*** Opening DATA EXTRACT ***

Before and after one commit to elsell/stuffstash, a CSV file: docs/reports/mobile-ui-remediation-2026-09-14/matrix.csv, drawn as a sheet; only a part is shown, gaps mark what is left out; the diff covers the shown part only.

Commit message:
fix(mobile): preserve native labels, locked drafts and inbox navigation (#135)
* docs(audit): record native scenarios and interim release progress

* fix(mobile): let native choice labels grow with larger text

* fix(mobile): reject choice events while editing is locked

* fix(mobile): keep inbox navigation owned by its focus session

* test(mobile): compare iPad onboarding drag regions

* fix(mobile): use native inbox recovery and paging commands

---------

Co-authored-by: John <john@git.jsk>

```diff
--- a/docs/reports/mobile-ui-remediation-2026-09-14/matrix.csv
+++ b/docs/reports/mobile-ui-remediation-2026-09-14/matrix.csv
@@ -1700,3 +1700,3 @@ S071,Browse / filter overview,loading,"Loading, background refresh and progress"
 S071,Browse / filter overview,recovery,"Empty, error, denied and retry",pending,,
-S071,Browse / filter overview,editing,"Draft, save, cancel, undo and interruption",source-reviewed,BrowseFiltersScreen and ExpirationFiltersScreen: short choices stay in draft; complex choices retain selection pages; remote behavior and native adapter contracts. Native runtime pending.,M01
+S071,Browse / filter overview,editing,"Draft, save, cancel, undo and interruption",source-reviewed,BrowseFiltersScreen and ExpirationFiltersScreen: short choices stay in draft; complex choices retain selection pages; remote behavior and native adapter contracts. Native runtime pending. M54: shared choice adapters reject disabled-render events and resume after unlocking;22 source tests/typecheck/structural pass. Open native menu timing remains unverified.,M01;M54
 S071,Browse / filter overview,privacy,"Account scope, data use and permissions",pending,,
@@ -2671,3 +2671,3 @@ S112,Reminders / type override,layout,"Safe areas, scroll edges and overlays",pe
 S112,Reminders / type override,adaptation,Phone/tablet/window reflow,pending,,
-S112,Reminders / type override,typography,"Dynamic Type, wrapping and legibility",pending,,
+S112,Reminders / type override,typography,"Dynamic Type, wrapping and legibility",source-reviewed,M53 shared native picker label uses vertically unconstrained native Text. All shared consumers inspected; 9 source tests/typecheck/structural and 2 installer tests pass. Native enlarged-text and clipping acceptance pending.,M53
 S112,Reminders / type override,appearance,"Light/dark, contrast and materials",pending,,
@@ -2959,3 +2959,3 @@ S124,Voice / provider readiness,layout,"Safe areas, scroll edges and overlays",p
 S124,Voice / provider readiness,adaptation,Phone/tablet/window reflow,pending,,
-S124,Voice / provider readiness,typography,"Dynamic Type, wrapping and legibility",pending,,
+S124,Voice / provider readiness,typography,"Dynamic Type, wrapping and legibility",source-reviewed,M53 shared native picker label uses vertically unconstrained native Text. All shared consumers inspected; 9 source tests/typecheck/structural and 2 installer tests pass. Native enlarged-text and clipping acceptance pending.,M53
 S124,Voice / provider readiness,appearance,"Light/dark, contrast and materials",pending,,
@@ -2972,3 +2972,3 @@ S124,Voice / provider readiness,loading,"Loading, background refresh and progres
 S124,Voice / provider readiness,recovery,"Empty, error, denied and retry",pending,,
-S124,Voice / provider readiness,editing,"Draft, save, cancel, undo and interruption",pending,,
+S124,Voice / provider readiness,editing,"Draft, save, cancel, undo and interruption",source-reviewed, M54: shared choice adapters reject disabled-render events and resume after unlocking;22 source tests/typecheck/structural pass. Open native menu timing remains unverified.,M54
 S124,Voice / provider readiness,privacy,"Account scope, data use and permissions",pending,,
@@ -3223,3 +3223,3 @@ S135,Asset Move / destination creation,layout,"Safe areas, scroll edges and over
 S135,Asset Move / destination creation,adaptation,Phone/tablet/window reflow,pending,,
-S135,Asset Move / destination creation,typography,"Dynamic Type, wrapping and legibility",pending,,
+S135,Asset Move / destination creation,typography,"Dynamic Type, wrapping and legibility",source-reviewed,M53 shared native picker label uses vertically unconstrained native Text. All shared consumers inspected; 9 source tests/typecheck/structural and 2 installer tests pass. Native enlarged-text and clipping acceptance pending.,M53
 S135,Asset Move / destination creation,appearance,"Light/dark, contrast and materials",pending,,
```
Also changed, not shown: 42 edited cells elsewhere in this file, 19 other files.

*** Closing DATA EXTRACT ***

▸ WORK REQUEST
Go through the records and set each one down again, unchanged.

▸ ANSWER TO THIS PROBLEM
Before and after one commit to elsell/stuffstash, a CSV file: docs/reports/mobile-ui-remediation-2026-09-14/matrix.csv, drawn as a sheet; only a part is shown, gaps mark what is left out; the diff covers the shown part only.

Commit message:
fix(mobile): preserve native labels, locked drafts and inbox navigation (#135)
* docs(audit): record native scenarios and interim release progress

* fix(mobile): let native choice labels grow with larger text

* fix(mobile): reject choice events while editing is locked

* fix(mobile): keep inbox navigation owned by its focus session

* test(mobile): compare iPad onboarding drag regions

* fix(mobile): use native inbox recovery and paging commands

---------

Co-authored-by: John <john@git.jsk>

```diff
--- a/docs/reports/mobile-ui-remediation-2026-09-14/matrix.csv
+++ b/docs/reports/mobile-ui-remediation-2026-09-14/matrix.csv
@@ -1700,3 +1700,3 @@ S071,Browse / filter overview,loading,"Loading, background refresh and progress"
 S071,Browse / filter overview,recovery,"Empty, error, denied and retry",pending,,
-S071,Browse / filter overview,editing,"Draft, save, cancel, undo and interruption",source-reviewed,BrowseFiltersScreen and ExpirationFiltersScreen: short choices stay in draft; complex choices retain selection pages; remote behavior and native adapter contracts. Native runtime pending.,M01
+S071,Browse / filter overview,editing,"Draft, save, cancel, undo and interruption",source-reviewed,BrowseFiltersScreen and ExpirationFiltersScreen: short choices stay in draft; complex choices retain selection pages; remote behavior and native adapter contracts. Native runtime pending. M54: shared choice adapters reject disabled-render events and resume after unlocking;22 source tests/typecheck/structural pass. Open native menu timing remains unverified.,M01;M54
 S071,Browse / filter overview,privacy,"Account scope, data use and permissions",pending,,
@@ -2671,3 +2671,3 @@ S112,Reminders / type override,layout,"Safe areas, scroll edges and overlays",pe
 S112,Reminders / type override,adaptation,Phone/tablet/window reflow,pending,,
-S112,Reminders / type override,typography,"Dynamic Type, wrapping and legibility",pending,,
+S112,Reminders / type override,typography,"Dynamic Type, wrapping and legibility",source-reviewed,M53 shared native picker label uses vertically unconstrained native Text. All shared consumers inspected; 9 source tests/typecheck/structural and 2 installer tests pass. Native enlarged-text and clipping acceptance pending.,M53
 S112,Reminders / type override,appearance,"Light/dark, contrast and materials",pending,,
@@ -2959,3 +2959,3 @@ S124,Voice / provider readiness,layout,"Safe areas, scroll edges and overlays",p
 S124,Voice / provider readiness,adaptation,Phone/tablet/window reflow,pending,,
-S124,Voice / provider readiness,typography,"Dynamic Type, wrapping and legibility",pending,,
+S124,Voice / provider readiness,typography,"Dynamic Type, wrapping and legibility",source-reviewed,M53 shared native picker label uses vertically unconstrained native Text. All shared consumers inspected; 9 source tests/typecheck/structural and 2 installer tests pass. Native enlarged-text and clipping acceptance pending.,M53
 S124,Voice / provider readiness,appearance,"Light/dark, contrast and materials",pending,,
@@ -2972,3 +2972,3 @@ S124,Voice / provider readiness,loading,"Loading, background refresh and progres
 S124,Voice / provider readiness,recovery,"Empty, error, denied and retry",pending,,
-S124,Voice / provider readiness,editing,"Draft, save, cancel, undo and interruption",pending,,
+S124,Voice / provider readiness,editing,"Draft, save, cancel, undo and interruption",source-reviewed, M54: shared choice adapters reject disabled-render events and resume after unlocking;22 source tests/typecheck/structural pass. Open native menu timing remains unverified.,M54
 S124,Voice / provider readiness,privacy,"Account scope, data use and permissions",pending,,
@@ -3223,3 +3223,3 @@ S135,Asset Move / destination creation,layout,"Safe areas, scroll edges and over
 S135,Asset Move / destination creation,adaptation,Phone/tablet/window reflow,pending,,
-S135,Asset Move / destination creation,typography,"Dynamic Type, wrapping and legibility",pending,,
+S135,Asset Move / destination creation,typography,"Dynamic Type, wrapping and legibility",source-reviewed,M53 shared native picker label uses vertically unconstrained native Text. All shared consumers inspected; 9 source tests/typecheck/structural and 2 installer tests pass. Native enlarged-text and clipping acceptance pending.,M53
 S135,Asset Move / destination creation,appearance,"Light/dark, contrast and materials",pending,,
```
Also changed, not shown: 42 edited cells elsewhere in this file, 19 other files.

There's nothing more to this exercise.